The Legend of Korra has been a huge success with both networks and online fan communities. Beautiful animation carries the story, and four episodes in we’re getting to know the three main characters. The fifth episode, “The Spirit of Competition”, hits fans head-on with the love triangle at the center of the Fire Ferrets’ story.
In the last episode, Korra faced her fears of Amon and the pressure of being the Avatar in some of the most realistic ways I’ve seen on screen. I love that she showed her fear, even crying. This makes her relatable, and it makes her successes even more sweet. We also see another trait that comes out even stronger in “The Spirit of Competition”: her bullheadedness. Korra was raised in a secluded Water Tribe, a small village where everyone knew she was the Avatar. She was given freedom to do what she wanted: if she got huffy, a ride across the tundra on her predatory pet would help her out. In the city, her forwardness comes off as uncivilized. We saw this get in her way in the first episode, when she got in trouble with the police; in the fourth episode we see her brashness lead to a humiliating encounter with Amon, who spares her life because it’s convenient for him.
Korra wasn’t entirely fleshed out before: her bullheadedness could have been a ploy by the writers to get her to look tough, but it isn’t. It’s a real trait, and one that means Korra isn’t just a stereotype. She takes “don’t mess with this guy” as a challenge. She’s getting closer to being a person. These writers are good, and we see Korra be rash and forward in social situations in episode five too. There isn’t a clear lesson at the end about whether or not her presence there is right. The consequences are simply felt, albeit wrapped up within the half hour.
“The Spirit of Competition” uses the love triangle to tell more about each character as well as complicating them. Korra is straightforward and blunt, both when she asks Mako out and when she kisses him. Neither turn out quite how she planned, and the consequences play out in realistic dialogue and dramatic twists and turns. When she says she and Bolin are “just having fun together” instead of trying to bait Mako, I believe she’s doing both at the same time. There is no easy answer.
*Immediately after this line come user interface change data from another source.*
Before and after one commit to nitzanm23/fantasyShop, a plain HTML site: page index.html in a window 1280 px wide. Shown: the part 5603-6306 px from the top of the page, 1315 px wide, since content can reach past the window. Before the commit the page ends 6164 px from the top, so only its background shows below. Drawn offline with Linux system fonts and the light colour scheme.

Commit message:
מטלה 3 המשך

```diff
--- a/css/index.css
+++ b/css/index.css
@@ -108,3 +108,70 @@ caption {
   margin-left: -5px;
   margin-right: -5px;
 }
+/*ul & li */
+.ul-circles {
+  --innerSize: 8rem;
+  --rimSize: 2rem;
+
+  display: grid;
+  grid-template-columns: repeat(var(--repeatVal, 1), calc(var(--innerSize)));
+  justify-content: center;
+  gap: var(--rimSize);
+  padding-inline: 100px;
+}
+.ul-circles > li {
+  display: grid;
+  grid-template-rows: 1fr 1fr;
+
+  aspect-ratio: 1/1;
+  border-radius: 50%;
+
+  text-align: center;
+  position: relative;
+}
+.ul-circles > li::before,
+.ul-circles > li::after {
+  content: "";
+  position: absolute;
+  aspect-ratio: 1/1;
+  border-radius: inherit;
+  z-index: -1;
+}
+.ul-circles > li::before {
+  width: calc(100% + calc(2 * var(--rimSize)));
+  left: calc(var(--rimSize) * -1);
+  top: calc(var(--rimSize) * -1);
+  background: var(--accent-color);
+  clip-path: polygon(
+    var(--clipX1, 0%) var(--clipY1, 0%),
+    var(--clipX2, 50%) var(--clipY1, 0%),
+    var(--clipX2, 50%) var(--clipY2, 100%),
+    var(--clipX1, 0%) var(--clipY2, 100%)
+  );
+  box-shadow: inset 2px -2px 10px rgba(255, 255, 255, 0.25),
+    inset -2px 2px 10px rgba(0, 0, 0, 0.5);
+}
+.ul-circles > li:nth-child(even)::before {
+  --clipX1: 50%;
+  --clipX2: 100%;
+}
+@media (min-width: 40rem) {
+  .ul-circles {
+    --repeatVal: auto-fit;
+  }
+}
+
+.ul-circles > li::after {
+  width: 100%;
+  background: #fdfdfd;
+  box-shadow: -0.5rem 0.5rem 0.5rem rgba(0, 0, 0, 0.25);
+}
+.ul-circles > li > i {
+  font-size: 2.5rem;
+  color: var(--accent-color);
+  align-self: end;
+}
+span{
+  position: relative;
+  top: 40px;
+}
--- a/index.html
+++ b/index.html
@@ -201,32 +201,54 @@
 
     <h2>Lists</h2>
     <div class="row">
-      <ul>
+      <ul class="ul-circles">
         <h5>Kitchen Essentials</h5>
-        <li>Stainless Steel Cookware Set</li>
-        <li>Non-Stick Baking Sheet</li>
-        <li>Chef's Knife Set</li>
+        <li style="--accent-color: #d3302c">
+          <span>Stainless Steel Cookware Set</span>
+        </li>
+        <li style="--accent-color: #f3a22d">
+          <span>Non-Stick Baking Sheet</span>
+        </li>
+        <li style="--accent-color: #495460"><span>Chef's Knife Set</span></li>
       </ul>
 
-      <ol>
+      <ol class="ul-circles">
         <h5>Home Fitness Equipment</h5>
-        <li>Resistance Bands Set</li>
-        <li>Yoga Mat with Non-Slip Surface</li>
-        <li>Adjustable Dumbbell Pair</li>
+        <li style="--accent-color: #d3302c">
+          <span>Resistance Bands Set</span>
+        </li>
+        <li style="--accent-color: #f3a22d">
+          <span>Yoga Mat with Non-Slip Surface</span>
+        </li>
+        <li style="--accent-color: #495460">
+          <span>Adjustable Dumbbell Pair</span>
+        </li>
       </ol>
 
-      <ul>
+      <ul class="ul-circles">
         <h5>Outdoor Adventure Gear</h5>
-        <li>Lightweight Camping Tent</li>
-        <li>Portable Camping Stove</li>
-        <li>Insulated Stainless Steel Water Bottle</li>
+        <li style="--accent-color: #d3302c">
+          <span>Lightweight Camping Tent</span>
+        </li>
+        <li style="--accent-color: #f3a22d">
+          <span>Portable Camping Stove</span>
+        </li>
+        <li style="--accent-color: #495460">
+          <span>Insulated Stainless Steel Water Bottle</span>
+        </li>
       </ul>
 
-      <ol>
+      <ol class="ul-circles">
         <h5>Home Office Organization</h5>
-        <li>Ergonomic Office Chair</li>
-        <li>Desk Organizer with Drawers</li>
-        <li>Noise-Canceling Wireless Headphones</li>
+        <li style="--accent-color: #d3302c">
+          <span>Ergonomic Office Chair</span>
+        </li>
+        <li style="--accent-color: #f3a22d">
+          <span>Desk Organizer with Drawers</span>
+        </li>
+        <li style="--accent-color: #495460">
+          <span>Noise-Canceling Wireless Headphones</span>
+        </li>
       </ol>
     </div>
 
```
Likewise Mako could be jealous and protective of Bolin at the same time. Korra goes from doubting herself to being so sure that Mako likes her because of one thing that he said, and while that shows how quick she rallies and how straightforwardly she thinks, it was also one of the few lines I thought came out of nowhere. But we’ve seen Korra suddenly gain confidence in times of stress before, like when she set up a meeting with Amon. She’s good at dealing with fiery emotional moments, but extended ones not so much. And she knows it - her sarcastic “Well played, Korra,” tells us.
Mako is in what appears to be a happy, Eskimo-kiss-y relationship with the suspiciously convenient Asami. He’s also interested in Korra, but thinks that it “makes for sense” for him to be with Asami. I liked that Mako wasn’t fawning over Korra: he seemed pretty lukewarm to her, acknowledging that she would be nice to date but remaining taciturn. Bolin is very conscious that Mako has most of the fangirls he mentioned in an earlier episode: Bolin’s “leave some ladies for the rest of us” makes it sound like Mako is used to being upstaged. But Korra is “more like a pal” to Mako, and I love that. It’s perfectly possible for people to be friends, or even attracted to one another on a surface level, without wanting to be in a relationship. I haven’t declared a side in the great relationship wars brewing in the fandom, but I like that Bolin is enthusiastic, even silly, about his feelings for Korra. On the other hand, she uses him as her fallback guy.
Bolin gets some of the best dialogue and delivers it with an earnest lost-puppy cuteness. His banter with Mako has some of the feel of Luke Skywalker and Han Solo attempting to advise one another away from Leia. It’s a very funny episode, mostly because of Bolin’s antics and dialogue.
One question I was left with is this: if a female character had been put in Bolin’s place, sobbing over a crush that didn’t like her back, would I approve? My first instinct is to say no, but then, Bolin’s situation is one a lot of people can identify with, and he carries it with his natural humor and passion. He also doesn’t let his love life get in the way of his relationship with his brother, and mending broken ties of friendship is always a good thing. Bolin stays strong partially because he has his brother. This is an interesting arc no matter what gender the character is.
But the final conclusion I came to from this episode was that there is no neat little moral lesson I can talk about - and that’s great. “The Spirit of Competition” shows the characters being themselves. If a show is so bad that one person’s pet peeve (poorly written female characters or love stories) becomes the dominant thing that person takes from the show, that’s a roundabout critique of the show in general. The Legend of Korra is good enough that the story as a whole feels more important than nitpicking questions about what a show is teaching us. If it was trying to teach anything in this episode, Korra taught that relationship drama happens...even if you’re a Chosen One in a civilization built on magic.